by Henk Verhoeven; revision and supplementation: Doris Brand
The ISDS was founded in 1906 in the UK. Their main objective was to improve the quality of livestock work. Partly by better information of handlers and the public, but above all by improving the working herding dog, the Border Collies. A studbook has been set up for this, and the trials that have taken place here and there have been incorporated into a structure and "crowned" with annual National Trials and the International Sheepdog Championship. These competitions are attended by the best dogs in the UK. Winning such a trial brought untold fame to the dog and handler. The winners of the past 110 years (the ISDS celebrated the centenary of these competitions in 2007) are still known today, and their names can be found in the pedigrees of today's winners.
In the UK, these herding dog contests have been around since 1873.
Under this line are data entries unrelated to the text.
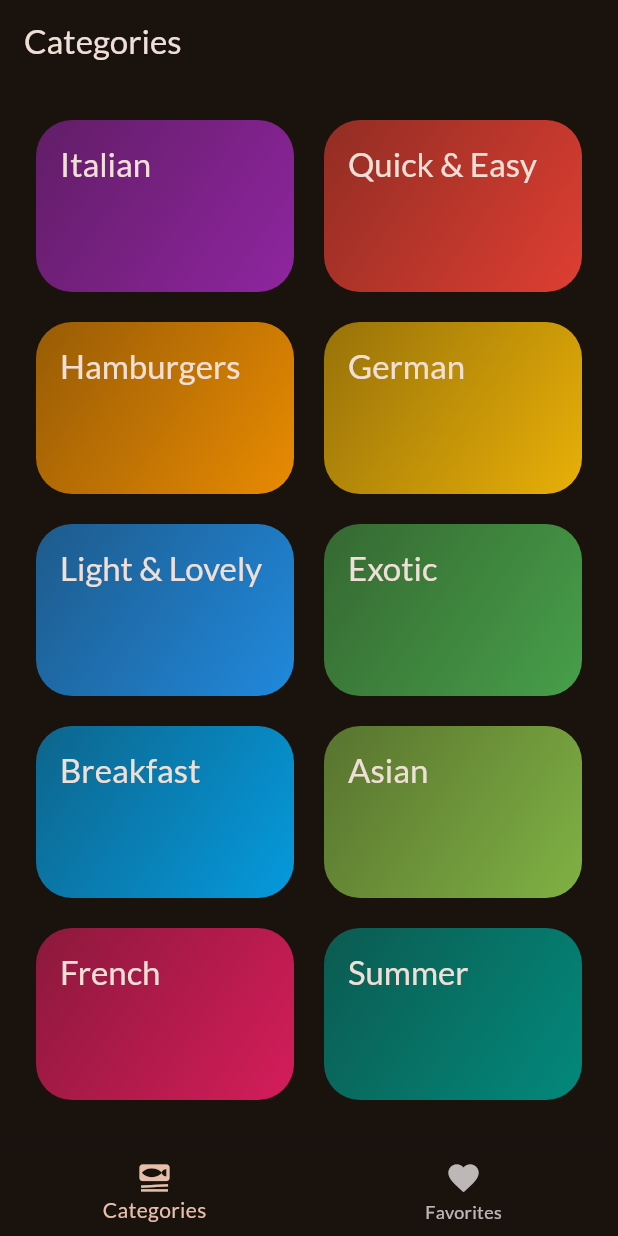
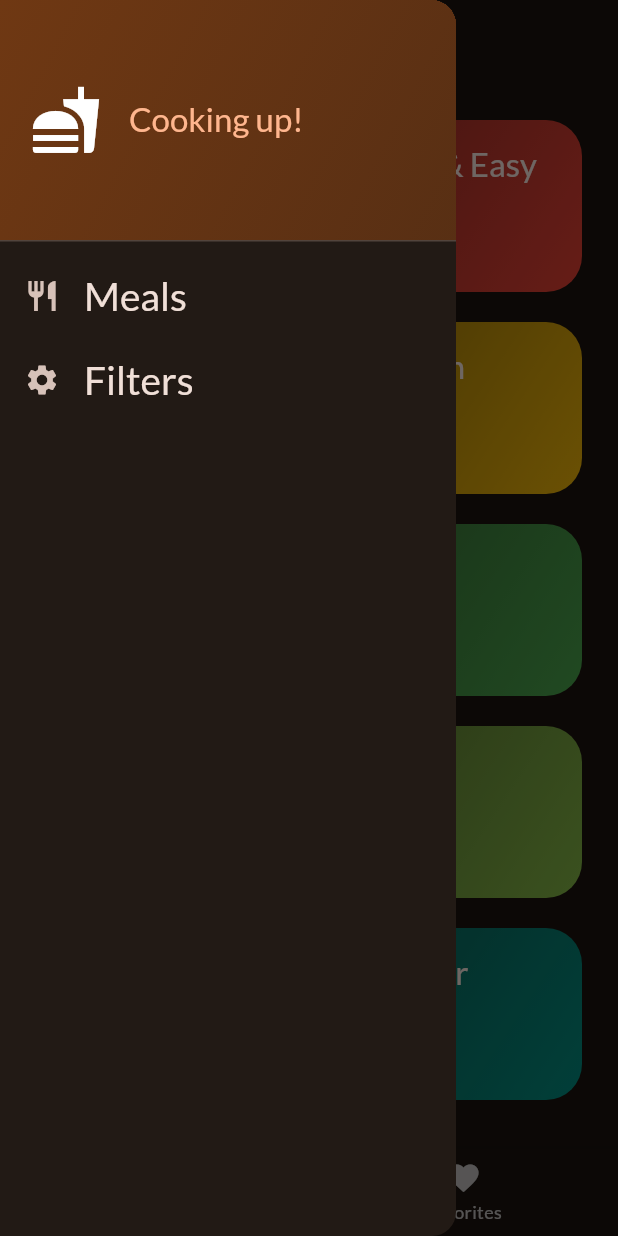
Before and after one commit to RanaEssam03/Meals, a Flutter app: the screen it shows after launch, with the side drawer open (before the commit the screen has no drawer), on a phone screen of 412 x 824 dp. Run offline on Flutter 3.47's test engine with Material 2 defaults, Android fonts, the phone set to English and light mode, and no system bars; our stand-ins replace google_fonts, transparent_image.

Commit message:
added filters screen

```diff
--- /dev/null
+++ b/meals/lib/widgets/main_drawer.dart
@@ -0,0 +1,76 @@
+import 'package:flutter/material.dart';
+
+class MainDrawer extends StatelessWidget {
+  const MainDrawer({required this.onSelectScreen,super.key});
+
+  final void Function(String idenifier) onSelectScreen;
+
+
+  @override
+  Widget build(BuildContext context) {
+    return Drawer(
+      child: Column(
+        children: [
+          DrawerHeader(
+            padding: const EdgeInsets.all(20),
+            decoration: BoxDecoration(
+              gradient: LinearGradient(
+                colors: [
+                  Theme.of(context).colorScheme.primaryContainer,
+                  Theme.of(context)
+                      .colorScheme
+                      .primaryContainer
+                      .withOpacity(0.7)
+                ],
+                begin: Alignment.topLeft,
+                end: Alignment.bottomRight,
+              ),
+            ),
+            child: Row(
+              children: [
+                const Icon(
+                  Icons.fastfood,
+                  size: 48,
+                ),
+                const SizedBox(width: 18),
+                Text(
+                  'Cooking up!',
+                  style: Theme.of(context)
+                      .textTheme
+                      .titleLarge!
+                      .copyWith(color: Theme.of(context).colorScheme.primary),
+                )
+              ],
+            ),
+          ),
+          ListTile(
+            leading: const Icon(Icons.restaurant),
+            title: Text(
+              'Meals',
+              style: Theme.of(context).textTheme.titleLarge!.copyWith(
+                    color: Theme.of(context).colorScheme.onBackground,
+                    fontSize: 26,
+                  ),
+            ),
+            onTap: () {
+              onSelectScreen('Meals');
+            },
+          ),
+          ListTile(
+            leading: const Icon(Icons.settings),
+            title: Text(
+              'Filters',
+              style: Theme.of(context).textTheme.titleLarge!.copyWith(
+                    color: Theme.of(context).colorScheme.onBackground,
+                    fontSize: 26,
+                  ),
+            ),
+            onTap: () {
+              onSelectScreen('Filters');
+            },
+          ),
+        ],
+      ),
+    );
+  }
+}
```
Also changed, not shown: meals/lib/screens/filters.dart (added, +105 -0 lines), meals/lib/screens/meal_details_screen.dart (added, +65 -0 lines), meals/lib/screens/meals_screen.dart (added, +62 -0 lines), meals/lib/screens/tabs.dart (+19 -0 lines).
On the continent, the first Continental Sheepdog Championship took place in 1985 on the initiative of the Swiss Odette Lieber; Jim Easton acted as judge. What took a hundred years in Great Britain happened on the continent the very first time: a woman won the final. The Frenchwoman Gillian Hugo and her dog Snuff could call themselves "First Continental Sheepdog Champion for herding dogs".
The participating countries decided at their meeting in Geneva to repeat this very successful event annually. Thus, the initiative of the "Grand Old Lady" Odette Lieber led to the founding of the Organizing Committee of the Continental Sheepdog Championship, CCSC for short, which is responsible for the organization of this European Championship. For many years, Philip Hendry, Chairman of the ISDS, chaired the CCSC until Jim Easton, his successor, took over. Joséphine de Jong from the Netherlands was secretary of CCSC for many years. Her successors in office were Liesbeth Wijburg and Rikke Andersen. Currently 18 countries with more than 100 starters participate in the European Championship.
The CCSC decides whether the trials of a country applying for membership are organized according to the ISDS rules and whether the trial level is high enough. In the first year, two teams (each dog and handler) may participate; their results will decide if more teams are welcome the following year.
The Continental Sheepdog Championship has grown up. From a small competition with a limited number of countries it has grown into an event that can compete with the famous internationals in the UK. This is also evident in competitions such as the World Trials and other trials in the UK, which continental handlers have been visiting since the quarantine rules have changed. You can see a taste of these in Wittbek these days.